Committee chair, Cllr Anthony Rowlands, explained that the committee had set up a working group to look into the issue and FPNs were seen as potentially, “another weapon in what is an ill-stocked armoury”.

Councils have been given the power to issue FPNs to fly tippers and the committee wanted the cabinet to look at applying the law as it stood, he explained.

Cllr Rowlands went on: “Fly-tipping is a growing problem that spoils the landscape and also costs the council £40,000 a year to clear up.

“We looked at this issue in September and after further work the committee has made a series of recommendations that we want to see pursued.

He went on: “Fixed Penalty Notices would be a major change and the committee felt we need such a new and forceful tool to deter people from illegally dumping rubbish.

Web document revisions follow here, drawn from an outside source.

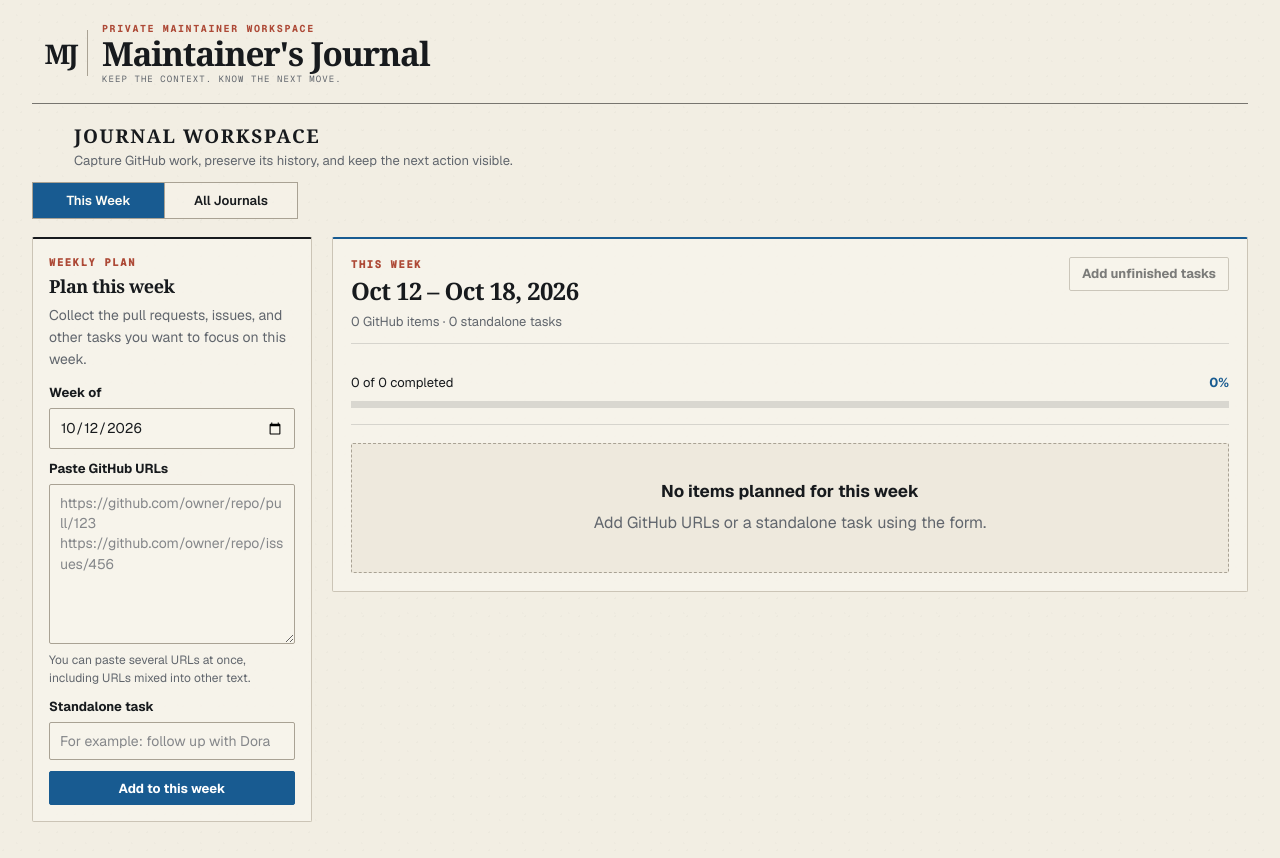
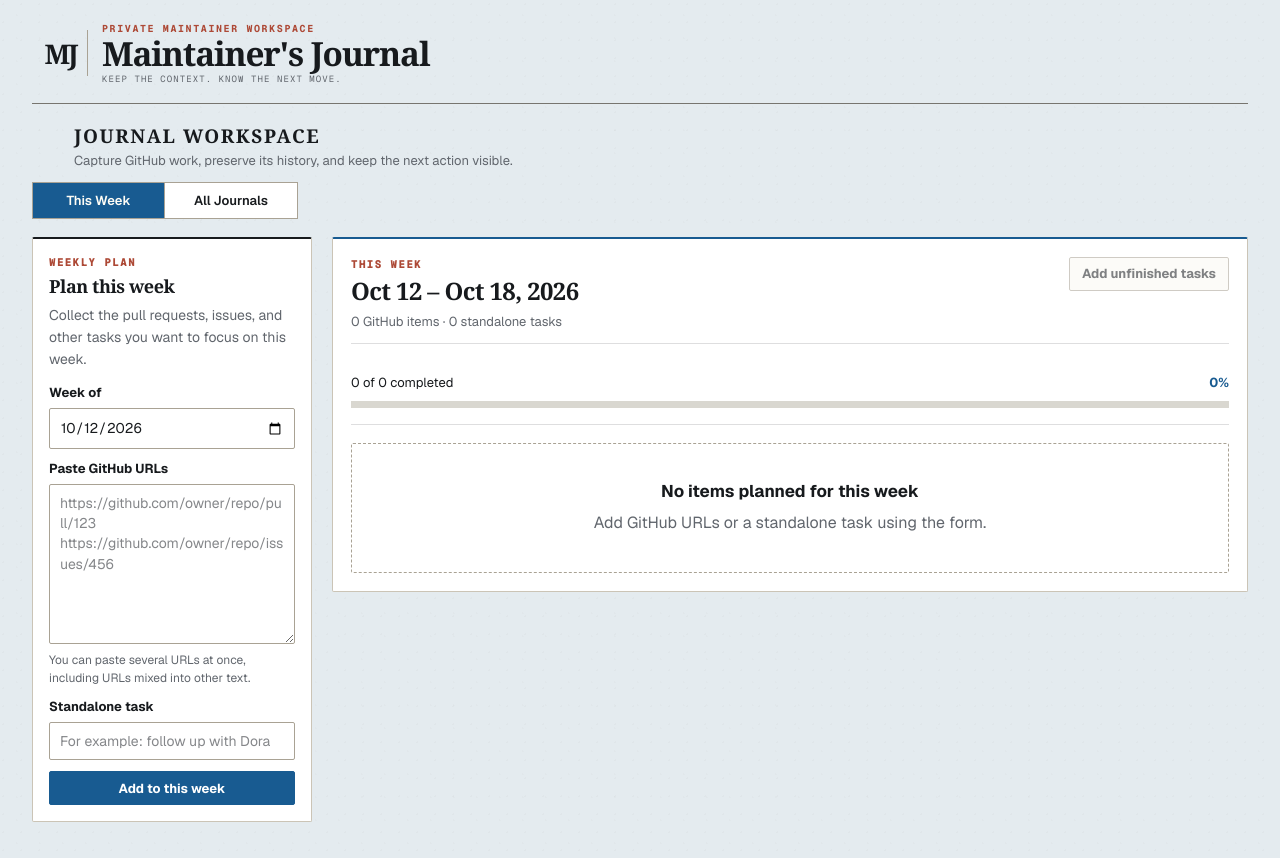
Before and after one commit to Nwakaego-Ego/maintainers-journal, a Next.js app: page / in a window 1280 px wide. Built offline with nearby package versions, Linux system fonts and the light colour scheme.

Commit message:
style: update journal workspace backgrounds

```diff
--- a/src/app/globals.css
+++ b/src/app/globals.css
@@ -2426,3 +2426,25 @@
     flex-wrap: wrap;
   }
 }
+
+/* Updated page background only */
+:root {
+  --page-background: #e4ebef;
+}
+
+html,
+body {
+  background-color: var(--page-background);
+}
+
+/* Pure-white surfaces shown inside the workspace */
+.capture-panel,
+.weekly-plan-editor,
+.weekly-plan-board,
+.weekly-empty-state,
+.history-content,
+.form-control,
+.backup-menu-trigger,
+.workspace-tab:not(.workspace-tab-active) {
+  background: #ffffff;
+}
```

“We also want to investigate whether the reduced hours at recycling centres has contributed to the problem. We will ask the county council for help in doing this.”

In addition, the committee also wanted more work with the police and greater efforts to raise awareness among residents of their responsibilities, Cllr Rowlands added.